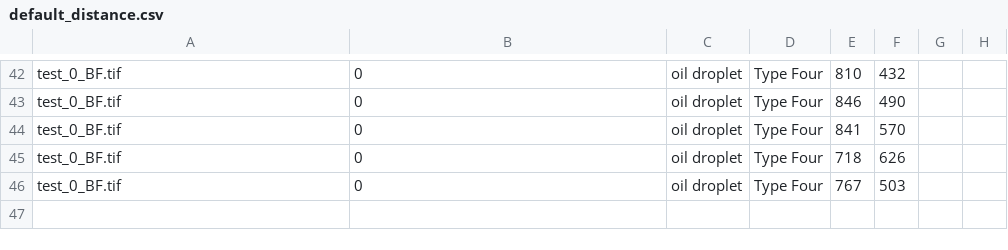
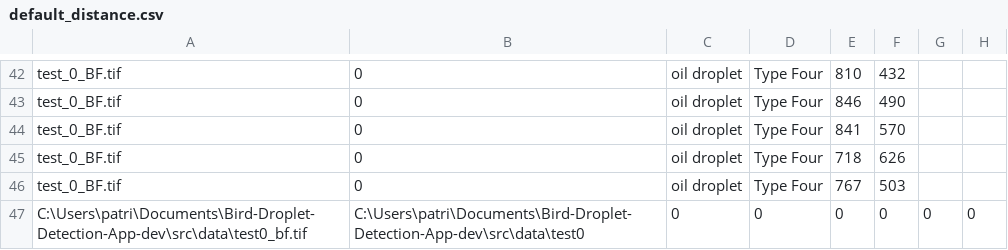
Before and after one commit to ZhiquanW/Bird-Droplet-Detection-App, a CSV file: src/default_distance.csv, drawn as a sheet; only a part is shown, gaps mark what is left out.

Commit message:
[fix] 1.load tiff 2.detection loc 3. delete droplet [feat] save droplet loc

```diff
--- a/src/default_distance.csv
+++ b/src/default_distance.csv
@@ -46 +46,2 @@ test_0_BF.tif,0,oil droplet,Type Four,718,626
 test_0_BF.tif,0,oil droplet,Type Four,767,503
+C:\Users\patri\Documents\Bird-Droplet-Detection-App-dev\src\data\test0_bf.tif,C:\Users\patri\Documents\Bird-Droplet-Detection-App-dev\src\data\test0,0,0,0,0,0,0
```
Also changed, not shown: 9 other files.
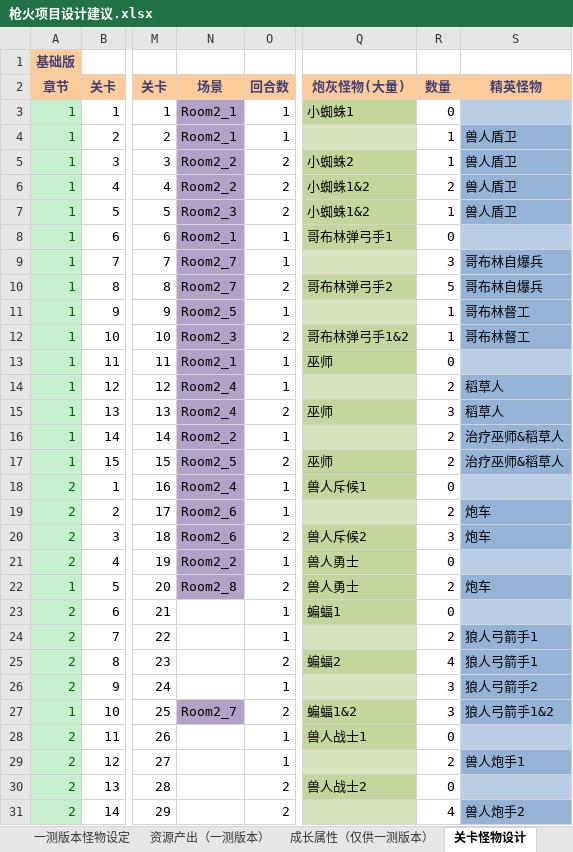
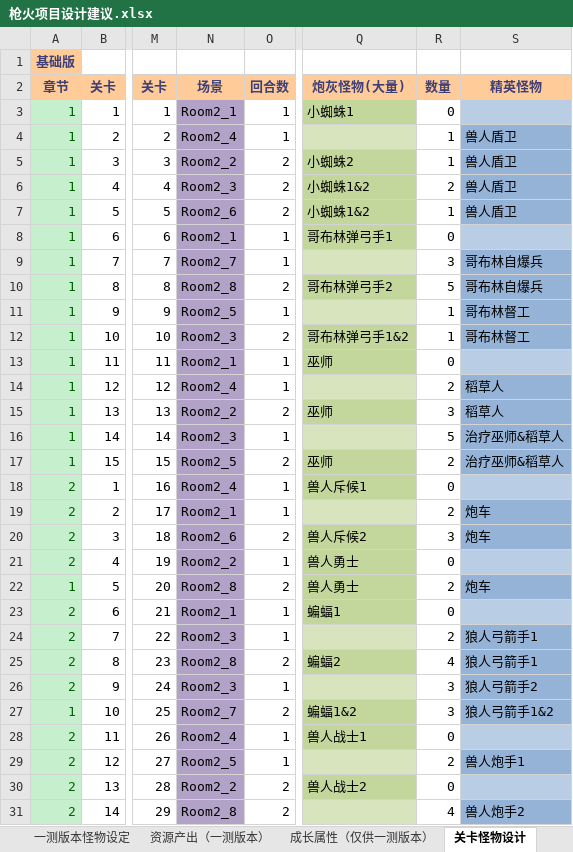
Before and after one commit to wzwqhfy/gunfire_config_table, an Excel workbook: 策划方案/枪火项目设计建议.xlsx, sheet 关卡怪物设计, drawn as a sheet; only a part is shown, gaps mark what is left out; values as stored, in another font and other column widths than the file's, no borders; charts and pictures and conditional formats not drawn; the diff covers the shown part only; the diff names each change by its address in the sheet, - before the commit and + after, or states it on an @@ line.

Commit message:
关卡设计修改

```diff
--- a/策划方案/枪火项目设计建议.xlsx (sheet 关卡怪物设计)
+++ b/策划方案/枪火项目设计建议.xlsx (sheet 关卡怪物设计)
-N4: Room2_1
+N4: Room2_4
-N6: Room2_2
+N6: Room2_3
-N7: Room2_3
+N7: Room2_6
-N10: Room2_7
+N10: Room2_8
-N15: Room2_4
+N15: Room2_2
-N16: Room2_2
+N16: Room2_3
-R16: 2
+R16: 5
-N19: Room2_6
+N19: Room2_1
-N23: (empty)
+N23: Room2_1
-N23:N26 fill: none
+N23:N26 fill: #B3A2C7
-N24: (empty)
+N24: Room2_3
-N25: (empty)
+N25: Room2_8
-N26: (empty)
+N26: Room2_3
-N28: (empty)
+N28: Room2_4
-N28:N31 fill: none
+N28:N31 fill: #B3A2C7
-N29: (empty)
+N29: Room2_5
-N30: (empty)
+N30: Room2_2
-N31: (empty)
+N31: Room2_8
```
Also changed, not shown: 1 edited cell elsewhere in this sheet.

━━━━━━

* _To do_
Lines with "empty": copy every one of them from the listing above.

* _Solution for this problem_
-N23: (empty)
-N24: (empty)
-N25: (empty)
-N26: (empty)
-N28: (empty)
-N29: (empty)
-N30: (empty)
-N31: (empty)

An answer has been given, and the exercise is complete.